It’s all very well to say that pumpkin is such a nutritional powerhouse, but what good is it for besides pies and puddings? And do you have to wrestle one of those big orange gourds into the kitchen every time you want to eat some?
A winter squash, pumpkin is usually only available fresh in the autumn and early winter. The rest of the year you might have trouble finding a fresh edible one.
However, one of the best features of this vegetable is that it’s readily available all year long in an inexpensive canned form. Yes, you can always have pumpkin pudding on hand.
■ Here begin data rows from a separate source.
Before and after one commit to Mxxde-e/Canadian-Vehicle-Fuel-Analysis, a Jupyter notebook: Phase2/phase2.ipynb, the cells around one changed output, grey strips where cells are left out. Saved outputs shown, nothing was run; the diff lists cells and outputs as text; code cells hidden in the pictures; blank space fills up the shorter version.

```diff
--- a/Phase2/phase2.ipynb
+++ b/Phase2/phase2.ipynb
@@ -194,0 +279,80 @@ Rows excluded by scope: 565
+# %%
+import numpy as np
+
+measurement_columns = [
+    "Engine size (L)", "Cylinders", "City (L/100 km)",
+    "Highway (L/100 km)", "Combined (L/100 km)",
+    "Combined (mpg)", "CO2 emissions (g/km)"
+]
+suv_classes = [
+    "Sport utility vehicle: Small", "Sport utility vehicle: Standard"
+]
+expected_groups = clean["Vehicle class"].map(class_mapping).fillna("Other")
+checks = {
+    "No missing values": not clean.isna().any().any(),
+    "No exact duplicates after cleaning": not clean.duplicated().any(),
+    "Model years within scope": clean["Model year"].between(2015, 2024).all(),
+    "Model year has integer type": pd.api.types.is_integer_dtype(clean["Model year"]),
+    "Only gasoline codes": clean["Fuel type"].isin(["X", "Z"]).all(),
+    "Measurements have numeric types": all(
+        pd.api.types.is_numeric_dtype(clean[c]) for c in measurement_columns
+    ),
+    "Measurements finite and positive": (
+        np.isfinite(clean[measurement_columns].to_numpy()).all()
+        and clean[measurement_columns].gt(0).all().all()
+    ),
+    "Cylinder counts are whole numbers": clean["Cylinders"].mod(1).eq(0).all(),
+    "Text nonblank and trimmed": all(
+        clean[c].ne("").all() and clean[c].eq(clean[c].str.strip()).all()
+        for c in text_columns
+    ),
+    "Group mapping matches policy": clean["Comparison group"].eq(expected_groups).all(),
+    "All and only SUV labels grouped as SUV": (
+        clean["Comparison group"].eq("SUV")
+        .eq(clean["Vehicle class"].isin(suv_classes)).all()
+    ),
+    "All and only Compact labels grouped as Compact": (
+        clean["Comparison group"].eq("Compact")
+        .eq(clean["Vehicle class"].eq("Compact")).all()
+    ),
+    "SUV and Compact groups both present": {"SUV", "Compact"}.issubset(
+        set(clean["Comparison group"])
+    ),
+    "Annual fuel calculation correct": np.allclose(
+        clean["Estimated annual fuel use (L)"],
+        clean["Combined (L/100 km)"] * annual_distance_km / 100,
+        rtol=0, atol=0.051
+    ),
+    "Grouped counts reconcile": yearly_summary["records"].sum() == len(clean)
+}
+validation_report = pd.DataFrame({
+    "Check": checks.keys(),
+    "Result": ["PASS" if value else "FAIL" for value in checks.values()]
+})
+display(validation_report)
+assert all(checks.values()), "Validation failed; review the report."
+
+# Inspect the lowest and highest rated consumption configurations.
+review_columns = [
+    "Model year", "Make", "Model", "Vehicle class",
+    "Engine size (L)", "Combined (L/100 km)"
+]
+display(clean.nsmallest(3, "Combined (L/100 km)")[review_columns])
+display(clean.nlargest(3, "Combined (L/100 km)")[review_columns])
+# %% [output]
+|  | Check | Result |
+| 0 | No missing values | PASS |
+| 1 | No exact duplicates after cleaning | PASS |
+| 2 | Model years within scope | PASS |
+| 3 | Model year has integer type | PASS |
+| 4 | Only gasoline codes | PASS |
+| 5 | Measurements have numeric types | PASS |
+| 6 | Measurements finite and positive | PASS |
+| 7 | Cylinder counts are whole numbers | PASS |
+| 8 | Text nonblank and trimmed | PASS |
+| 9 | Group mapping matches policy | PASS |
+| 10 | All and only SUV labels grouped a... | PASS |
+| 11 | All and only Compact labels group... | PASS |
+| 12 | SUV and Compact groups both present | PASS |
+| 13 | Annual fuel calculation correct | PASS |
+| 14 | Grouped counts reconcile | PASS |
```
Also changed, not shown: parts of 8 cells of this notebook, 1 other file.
Kids love it and so do adults, especially those who are sometimes skeptical of “healthy” foods. They will dig right in when you serve it (especially if you make our pumpkin pudding recipe).
Canned pumpkin is one of those foods that goes against the notion that fresh is always best. Not only is it sometimes difficult if not impossible to find the fresh variety, canned pumpkin is actually more nutritious. Yes, you read it right!
Canned pumpkin purée (don’t get it mixed up with “pumpkin pie filling,” which has added sugar and spices), has been cooked down to reduce the water content that you’d find in a gourd. That means more nutrition per bite. Note that pumpkin from a cooler climate will often have more flavor and sweetness than one that grows in a warmer place.
Not a fan of pumpkin? You can get a lot of the same nutritional kick from butternut squash. Like pumpkin, it’s delicious when oven roasted and tossed into a green salad, or as a side dish at any time of the year.